2003's Daredevil was enough of a success that it didn't inspire a sequel, but rather a spin-off entry that focuses on Jennifer Garner's sai-wielding assassin, Elektra. The 2005 movie pits Elektra against her employer, the mysterious Hand, after she refuses to take out her latest target.
Elektra gets the broader elements of this iconic assassin right, but the film is by-the-book action cinema that lacks any real voice. Jennifer Garner proved in Alias that she can lead an action vehicle and hold her own, but Elektra is not it.
Robbie Reyes’ version of Ghost Rider has properly come to life in Marvel’s Agents of S.H.I.E.L.D., but before the Marvel Cinematic Universe was anywhere close to fruition, there was a pair of Ghost Rider movies starring Nicolas Cage as Johnny Blaze.

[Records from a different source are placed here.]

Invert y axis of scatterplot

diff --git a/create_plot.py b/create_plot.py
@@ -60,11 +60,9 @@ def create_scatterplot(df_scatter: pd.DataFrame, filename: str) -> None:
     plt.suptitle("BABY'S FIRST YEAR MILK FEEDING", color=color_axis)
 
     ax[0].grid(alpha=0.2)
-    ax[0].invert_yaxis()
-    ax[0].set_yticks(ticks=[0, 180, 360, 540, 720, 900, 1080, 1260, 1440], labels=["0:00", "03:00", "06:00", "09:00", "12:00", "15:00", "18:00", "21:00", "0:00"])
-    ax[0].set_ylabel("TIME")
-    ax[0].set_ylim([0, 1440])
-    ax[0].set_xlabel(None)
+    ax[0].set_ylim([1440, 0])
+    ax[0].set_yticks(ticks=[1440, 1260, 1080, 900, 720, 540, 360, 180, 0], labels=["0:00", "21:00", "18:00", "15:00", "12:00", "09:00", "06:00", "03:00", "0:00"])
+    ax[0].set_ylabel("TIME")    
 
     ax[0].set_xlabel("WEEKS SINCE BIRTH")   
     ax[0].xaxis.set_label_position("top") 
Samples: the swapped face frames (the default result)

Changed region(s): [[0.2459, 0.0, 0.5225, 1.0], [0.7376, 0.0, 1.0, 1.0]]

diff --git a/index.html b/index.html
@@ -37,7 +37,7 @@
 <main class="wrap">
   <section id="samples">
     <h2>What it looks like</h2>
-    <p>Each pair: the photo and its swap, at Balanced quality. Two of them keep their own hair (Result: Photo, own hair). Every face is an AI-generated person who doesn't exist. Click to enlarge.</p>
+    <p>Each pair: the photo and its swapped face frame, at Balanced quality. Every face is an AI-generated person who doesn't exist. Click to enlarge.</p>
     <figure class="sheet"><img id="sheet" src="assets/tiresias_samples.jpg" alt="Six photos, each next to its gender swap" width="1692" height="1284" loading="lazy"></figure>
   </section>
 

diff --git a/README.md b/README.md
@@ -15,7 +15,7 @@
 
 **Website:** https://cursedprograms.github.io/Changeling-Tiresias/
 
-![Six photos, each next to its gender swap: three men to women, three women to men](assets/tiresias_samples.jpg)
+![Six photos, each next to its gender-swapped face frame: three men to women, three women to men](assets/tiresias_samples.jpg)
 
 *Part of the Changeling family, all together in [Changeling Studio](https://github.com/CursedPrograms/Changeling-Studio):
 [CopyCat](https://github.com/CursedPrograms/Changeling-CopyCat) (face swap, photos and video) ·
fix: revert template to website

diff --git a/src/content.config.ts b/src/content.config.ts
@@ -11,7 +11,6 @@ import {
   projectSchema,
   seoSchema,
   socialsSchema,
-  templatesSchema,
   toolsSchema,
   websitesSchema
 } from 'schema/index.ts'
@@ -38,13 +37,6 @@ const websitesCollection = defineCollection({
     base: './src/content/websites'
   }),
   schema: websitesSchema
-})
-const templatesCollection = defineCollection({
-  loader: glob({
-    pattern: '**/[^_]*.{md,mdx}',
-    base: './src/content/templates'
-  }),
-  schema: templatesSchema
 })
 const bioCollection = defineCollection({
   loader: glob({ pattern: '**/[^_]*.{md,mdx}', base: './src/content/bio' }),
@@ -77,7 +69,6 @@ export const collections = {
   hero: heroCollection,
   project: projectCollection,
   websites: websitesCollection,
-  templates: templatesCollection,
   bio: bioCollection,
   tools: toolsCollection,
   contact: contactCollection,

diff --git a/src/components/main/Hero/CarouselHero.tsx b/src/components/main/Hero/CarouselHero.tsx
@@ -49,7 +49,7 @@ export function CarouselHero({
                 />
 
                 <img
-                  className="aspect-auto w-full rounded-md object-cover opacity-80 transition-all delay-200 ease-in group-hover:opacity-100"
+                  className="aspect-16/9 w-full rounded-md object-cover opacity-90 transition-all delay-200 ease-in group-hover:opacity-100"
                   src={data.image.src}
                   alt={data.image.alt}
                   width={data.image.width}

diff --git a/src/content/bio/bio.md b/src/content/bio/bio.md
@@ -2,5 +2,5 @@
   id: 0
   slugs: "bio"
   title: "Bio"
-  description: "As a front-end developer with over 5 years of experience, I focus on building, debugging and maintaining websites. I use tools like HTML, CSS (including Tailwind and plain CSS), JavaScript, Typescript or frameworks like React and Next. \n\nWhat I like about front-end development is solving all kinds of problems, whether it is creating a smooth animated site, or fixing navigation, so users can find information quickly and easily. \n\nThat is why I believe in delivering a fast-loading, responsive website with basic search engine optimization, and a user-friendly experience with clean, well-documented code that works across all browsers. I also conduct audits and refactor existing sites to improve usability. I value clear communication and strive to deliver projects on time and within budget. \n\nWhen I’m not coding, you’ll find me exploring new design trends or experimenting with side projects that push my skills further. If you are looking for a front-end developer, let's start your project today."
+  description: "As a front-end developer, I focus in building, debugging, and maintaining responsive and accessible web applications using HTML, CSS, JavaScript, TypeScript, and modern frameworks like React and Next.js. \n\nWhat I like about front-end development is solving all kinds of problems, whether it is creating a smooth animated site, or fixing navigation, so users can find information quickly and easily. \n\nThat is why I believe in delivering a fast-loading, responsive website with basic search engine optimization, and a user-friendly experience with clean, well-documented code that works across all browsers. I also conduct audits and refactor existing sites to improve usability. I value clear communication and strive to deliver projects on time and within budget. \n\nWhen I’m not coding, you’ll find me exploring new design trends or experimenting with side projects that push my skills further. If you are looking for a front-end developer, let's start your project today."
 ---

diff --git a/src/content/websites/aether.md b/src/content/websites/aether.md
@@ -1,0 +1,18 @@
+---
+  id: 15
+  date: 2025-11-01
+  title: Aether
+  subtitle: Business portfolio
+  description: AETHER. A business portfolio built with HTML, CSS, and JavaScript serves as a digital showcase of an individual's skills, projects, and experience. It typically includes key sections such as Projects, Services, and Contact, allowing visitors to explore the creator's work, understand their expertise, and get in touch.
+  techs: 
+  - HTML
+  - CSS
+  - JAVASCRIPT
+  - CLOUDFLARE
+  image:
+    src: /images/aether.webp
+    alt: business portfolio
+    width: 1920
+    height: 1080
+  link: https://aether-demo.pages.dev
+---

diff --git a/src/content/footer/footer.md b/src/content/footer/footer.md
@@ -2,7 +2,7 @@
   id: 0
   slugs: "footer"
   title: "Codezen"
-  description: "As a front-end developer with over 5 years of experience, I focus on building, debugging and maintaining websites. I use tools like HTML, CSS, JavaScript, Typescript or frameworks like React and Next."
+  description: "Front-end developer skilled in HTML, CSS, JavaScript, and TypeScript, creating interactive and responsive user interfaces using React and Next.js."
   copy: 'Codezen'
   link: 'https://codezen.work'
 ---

The first Ghost Rider is directed by Daredevil's Mark Steven Johnson, but the sequel brings in Crank's chaotic directorial duo, Mark Neveldine and Brian Taylor. This combination should have been a home run, but Ghost Rider: Spirit of Vengeance is a messy sequel that lacks substance and arrives at a troubled time for comic book movies.
Marvel’s Fantastic Four superhero team is set to properly join the Marvel Cinematic Universe in 2025’s feature film, directed by Matt Shakman. This is not the first time that the quirky property has received a cinematic makeover, and 2015’s Fantastic Four incorporates all of the decade’s worst lessons.
Fantastic Four is a grim, joyless origin story that fundamentally misunderstands these playful characters. At one point, Josh Trank’s film was meant to function as a dark body horror piece akin to a Cronenberg movie, but studio interference and reshoots reduce it to a pointless disaster.
Batman is one of the most popular cinematic comic book franchises, and it’s been able to reboot itself more than any other series due to its simplistic nature and mainstream visibility. Joel Schumacher valiantly takes the Batman torch after Tim Burton’s two movies, but the latter of his efforts, Batman & Robin, destroyed the series until Christopher Nolan’s trilogy.
Batman & Robin is just as neon-soaked and campy as its predecessor, but the presence of Robin, Batgirl, Mr. Freeze, Poison Ivy, and Bane, turn it into a beyond-bloated affair. Strangely, it feels more like an Arnold Schwarzenegger movie than a Batman film.
Michelle Pfeiffer and now Zoe Kravitz have done memorable work during their times as the famous Batman villain and frequent love interest. Catwoman definitely has legs as a character to spinoff into their own movie, and this almost happened with Tim Burton's take on the character before the decidedly less interesting Halle Berry effort from 2004.
There's barely any of the original character’s DNA in Catwoman, and Halle Berry's character is named Patience Phillips instead of Selina Kyle. It's an abuse of the Catwoman license, but it also doesn't do Berry any favors following her Oscar win.
It's easy to forget that 1997's Steel exists in the first place. The perplexing comic book adaptation is based upon one of the several potential Superman replacements that came about during the pivotal Death of Superman arc. Steel removes any of its Superman context, and focuses on a hi-tech suit of armor that turns John Henry Irons into a defender of justice.
It’s a generic 1990s action movie that never justifies its use of the DC Comics character. Steel is built upon Shaquille O'Neal's star power more than John Henry Irons' appeal.
NEXT: 10 Superhero Costumes That Were Better In Live Action Than The Comics
Daniel Kurland is a freelance writer, comedian, and critic, who lives in the cultural mosaic that is Brooklyn, New York. Daniel’s work can be read on ScreenRant, Splitsider, Bloody Disgusting, Den of Geek, and across the Internet. Daniel recently completed work on a noir anthology graphic novel titled, "Sylvia Plath’s The Bell Noir: A Rag of Bizarre Noir and Hard Boiled Tales" and he’s currently toiling away on his first novel. Daniel's extra musings can be found @DanielKurlansky on Twitter.